Doing things together as a couple can help you bond, but it may be time to reconsider the obvious

When was the last time you went for a movie alone, without your partner or spouse?
When was the last time you went for a movie alone, without your partner or spouse? (Photo by Karen Zhao on Unsplash)

It’s safe to say that many urban Indian men and women are increasingly seeking independence, both financially and emotionally. Yet, for some reason, they end up feeling that when they are with someone, they always have to do things together. It is not new to theoretically know that this is not necessary. However, if you are invited to a party, or if you want to see a movie, or if you want to attend a function in your extended family, it tends to be an unsaid norm that you need to do this together with your partner.

M, a 32-year-old client of mine has been married for six years. Theirs was an arranged match. M is one of those people who believes that she and her husband should do everything together. It worked well for them in the early days of their marriage.

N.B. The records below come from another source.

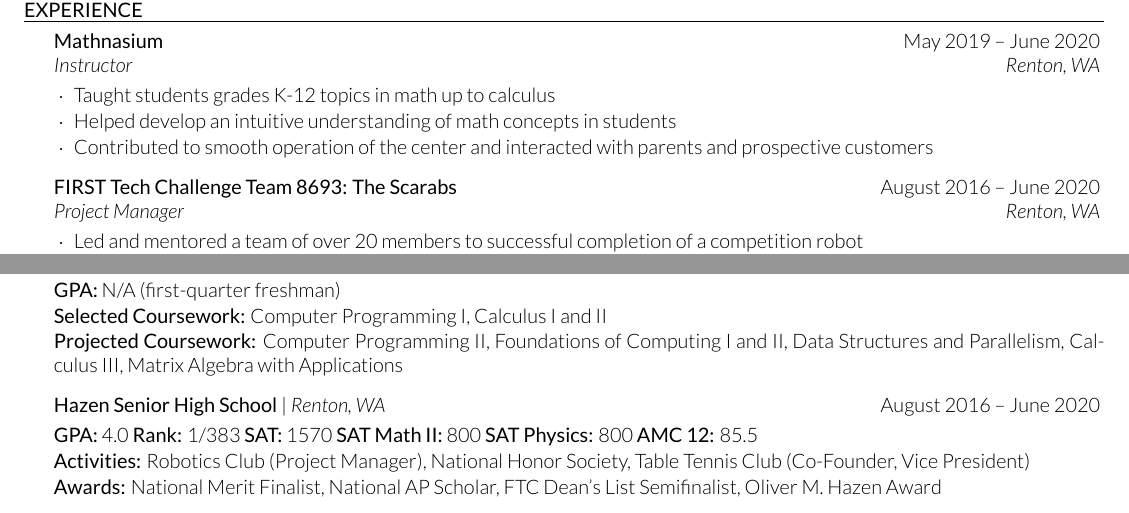
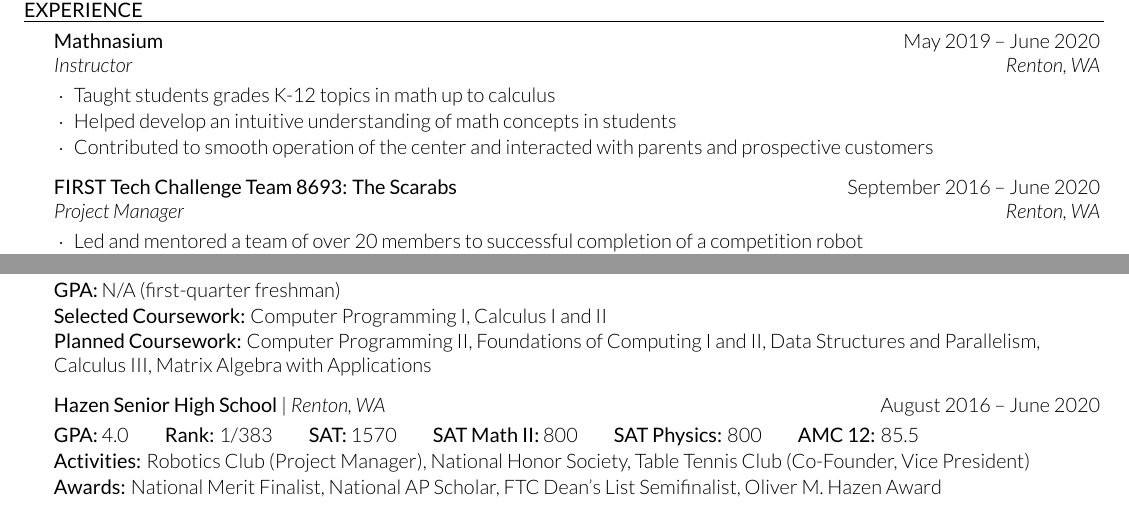
Before and after one commit to arnavthareja/Resume, a LaTeX CV (Resume.tex): two parts of the page, joined at a grey line, cut so that both start at the same text. Compiled offline with XeLaTeX.

Commit message:
Update formatting

```diff
--- a/Resume.tex
+++ b/Resume.tex
@@ -27,11 +27,12 @@
 \usepackage[left=0.5in,top=0.35in,right=0.5in,bottom=0.35in]{geometry} % Document margins
 \usepackage{hyperref}
 \usepackage{xcolor}
+\usepackage{fontawesome5}
 \hypersetup{colorlinks,breaklinks,linkcolor=black,urlcolor=black,anchorcolor=black,citecolor=black}
 
 \name{Arnav Thareja} % Your name
-\address{858.252.9415\hspace{0.5em}|\hspace{0.5em}\href{mailto:athareja@uw.edu}{athareja@uw.edu}}
-\address{\href{https://arnavthareja.github.io}{arnavthareja.github.io}\hspace{0.5em}|\hspace{0.5em}\href{https://www.linkedin.com/in/arnavthareja/}{linkedin.com/in/arnavthareja}\hspace{0.5em}|\hspace{0.5em}\href{https://www.github.com/arnavthareja}{github.com/arnavthareja}} % Your phone number and email
+\address{\faIcon{phone-alt}\hspace{0.3em} 858.252.9415\hspace{0.6em}|\hspace{0.6em}\faIcon{envelope}\hspace{0.3em} \href{mailto:athareja@uw.edu}{athareja@uw.edu}}
+\address{\faIcon{globe-americas}\hspace{0.3em} \href{https://arnavthareja.github.io}{arnavthareja.github.io}\hspace{0.6em}|\hspace{0.6em}\faIcon{linkedin}\hspace{0.3em} \href{https://www.linkedin.com/in/arnavthareja/}{linkedin.com/in/arnavthareja}\hspace{0.6em}|\hspace{0.6em}\faIcon{github}\hspace{0.3em}\href{https://www.github.com/arnavthareja}{github.com/arnavthareja}} % Your phone number and email
 
 \begin{document}
 
@@ -48,7 +49,7 @@
 \item Contributed to smooth operation of the center and interacted with parents and prospective customers
 \end{rSubsection}
 
-\begin{rSubsection}{FIRST Tech Challenge Team 8693: The Scarabs}{August 2016 – June 2020}{Project Manager}{Renton, WA}
+\begin{rSubsection}{FIRST Tech Challenge Team 8693: The Scarabs}{September 2016 – June 2020}{Project Manager}{Renton, WA}
 \item Led and mentored a team of over 20 members to successful completion of a competition robot
 \item Guided technical creation of robots and accompanying software
 \item Implemented a TensorFlow-based object detection model to be integrated with robot pathfinding algorithms
@@ -77,11 +78,11 @@
 \begin{education}{University of Washington}{Expected Graduation: June 2024}{Bachelor of Science, Computer Science}{Seattle, WA}
 \item {\bf GPA:} N/A (first-quarter freshman)
 \item {\bf Selected Coursework:} Computer Programming I, Calculus I and II
-\item {\bf Projected Coursework:} Computer Programming II, Foundations of Computing I and II, Data Structures and Parallelism, Calculus III, Matrix Algebra with Applications
+\item {\bf Planned Coursework:} Computer Programming II, Foundations of Computing I and II, Data Structures and Parallelism, \\ Calculus III, Matrix Algebra with Applications
 \end{education}
 
 \begin{education}{Hazen Senior High School}{August 2016 – June 2020}{}{Renton, WA}
-\item {\bf GPA:} 4.0 {\bf Rank:} 1/383 {\bf SAT:} 1570 {\bf SAT Math II:} 800 {\bf SAT Physics:} 800 {\bf AMC 12:} 85.5
+\item {\bf GPA:} 4.0 \hspace{5mm} {\bf Rank:} 1/383 \hspace{5mm} {\bf SAT:} 1570 \hspace{5mm} {\bf SAT Math II:} 800 \hspace{5mm} {\bf SAT Physics:} 800 \hspace{5mm} {\bf AMC 12:} 85.5
 \item {\bf Activities:} Robotics Club (Project Manager), National Honor Society, Table Tennis Club (Co-Founder, Vice President)
 \item {\bf Awards:} National Merit Finalist, National AP Scholar, FTC Dean's List Semifinalist, Oliver M. Hazen Award
 \end{education}
```
Also changed, not shown: Resume.pdf.
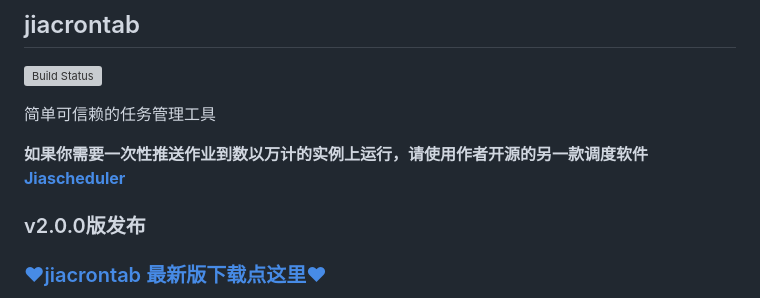
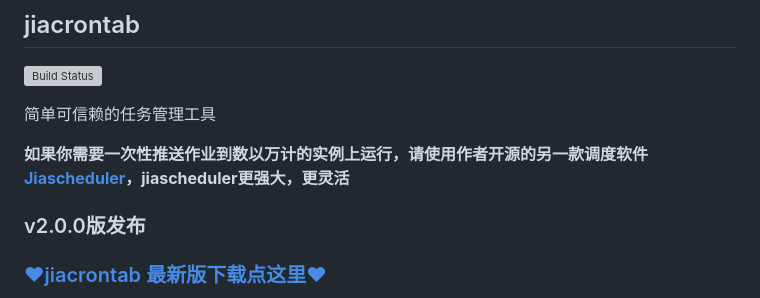
Before and after one commit to iwannay/jiacrontab, a Markdown page: README.md, the part around the change. Drawn GitHub-style; grey boxes are pictures that could not be loaded.

```diff
--- a/README.md
+++ b/README.md
@@ -4,7 +4,7 @@
 
 简单可信赖的任务管理工具
 
-**如果你需要一次性推送作业到数以万计的实例上运行，请使用作者开源的另一款调度软件[Jiascheduler](https://github.com/jiawesoft/jiascheduler)**
+**如果你需要一次性推送作业到数以万计的实例上运行，请使用作者开源的另一款调度软件 [Jiascheduler](https://github.com/jiawesoft/jiascheduler)，jiascheduler更强大，更灵活**
 
 ### v2.0.0版发布
 
```
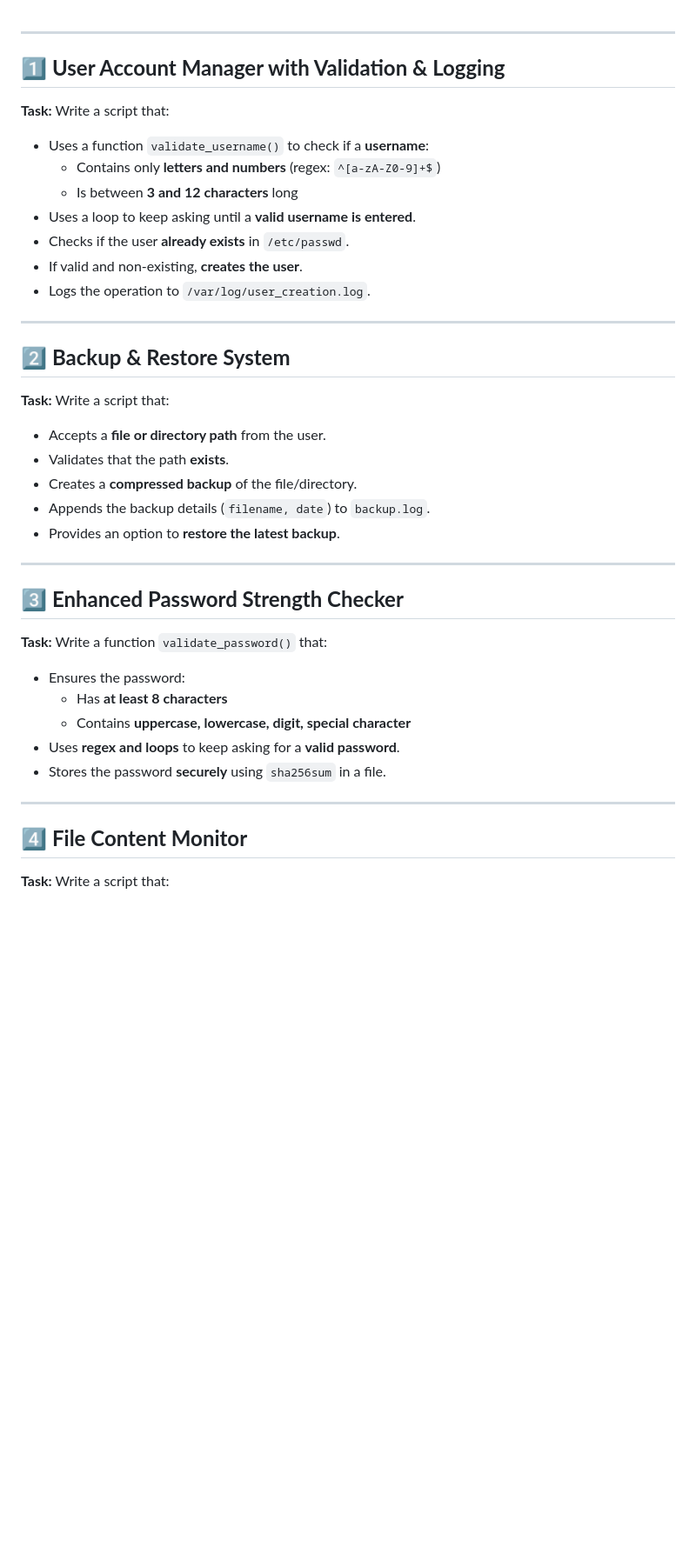
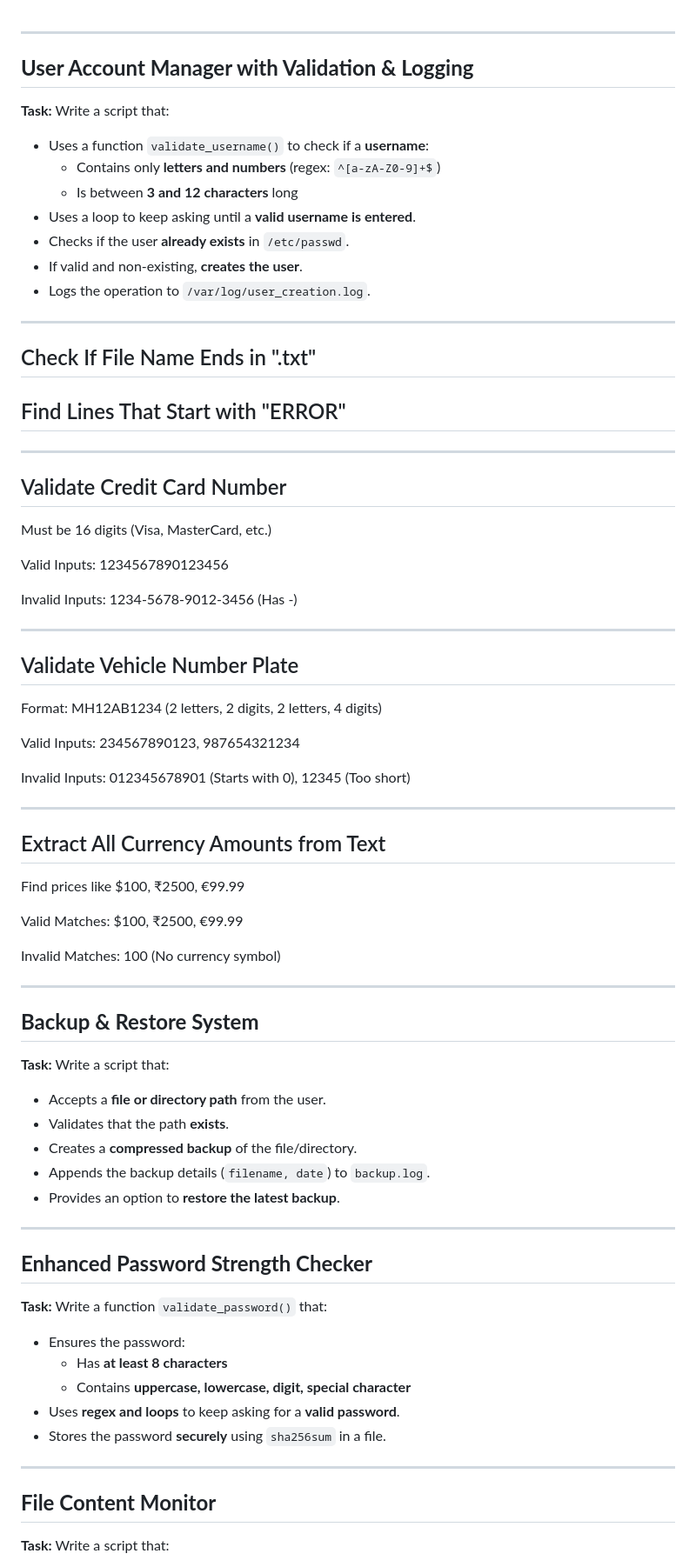
Before and after one commit to mohitsingh109/PythonSparkKafka, a Markdown page: task/task.md, the part around one of its changes. Shown at 87% size. Drawn GitHub-style; blank space fills up the shorter version.

```diff
--- a/task/task.md
+++ b/task/task.md
@@ -1,6 +1,6 @@
 ---
 
-## 1️⃣ **User Account Manager with Validation & Logging**
+##  **User Account Manager with Validation & Logging**
 **Task:** Write a script that:
 - Uses a function `validate_username()` to check if a **username**:
   - Contains only **letters and numbers** (regex: `^[a-zA-Z0-9]+$`)
@@ -12,7 +12,41 @@
 
 ---
 
-## 2️⃣ **Backup & Restore System**
+## Check If File Name Ends in ".txt"
+
+## Find Lines That Start with "ERROR"
+
+---
+## Validate Credit Card Number
+Must be 16 digits (Visa, MasterCard, etc.)
+
+Valid Inputs: 1234567890123456
+
+Invalid Inputs: 1234-5678-9012-3456 (Has -)
+
+---
+
+## Validate Vehicle Number Plate
+
+Format: MH12AB1234 (2 letters, 2 digits, 2 letters, 4 digits)
+
+Valid Inputs: 234567890123, 987654321234
+
+Invalid Inputs: 012345678901 (Starts with 0), 12345 (Too short)
+
+---
+
+## Extract All Currency Amounts from Text
+
+Find prices like $100, ₹2500, €99.99
+
+Valid Matches: $100, ₹2500, €99.99
+
+Invalid Matches: 100 (No currency symbol)
+
+---
+
+##  **Backup & Restore System**
 **Task:** Write a script that:
 - Accepts a **file or directory path** from the user.
 - Validates that the path **exists**.
@@ -22,7 +56,7 @@
 
 ---
 
-## 3️⃣ **Enhanced Password Strength Checker**
+##  **Enhanced Password Strength Checker**
 **Task:** Write a function `validate_password()` that:
 - Ensures the password:
   - Has **at least 8 characters**
@@ -32,7 +66,7 @@
 
 ---
 
-## 4️⃣ **File Content Monitor**
+##  **File Content Monitor**
 **Task:** Write a script that:
 - Monitors a **specified file** for changes.
 - Runs in a **while loop**, checking every **5 seconds**.
```
Also changed, not shown: other parts of task/task.md (+14 -14 lines).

M insists that it brought them closer. I don’t doubt that it did. For a span of almost two years M and her husband were only separated when at work. They longed to be with each other. Dining out, meeting friends and family, dance classes, movies, grocery shopping, from chores to fun activities there was rarely anything that they did not do together.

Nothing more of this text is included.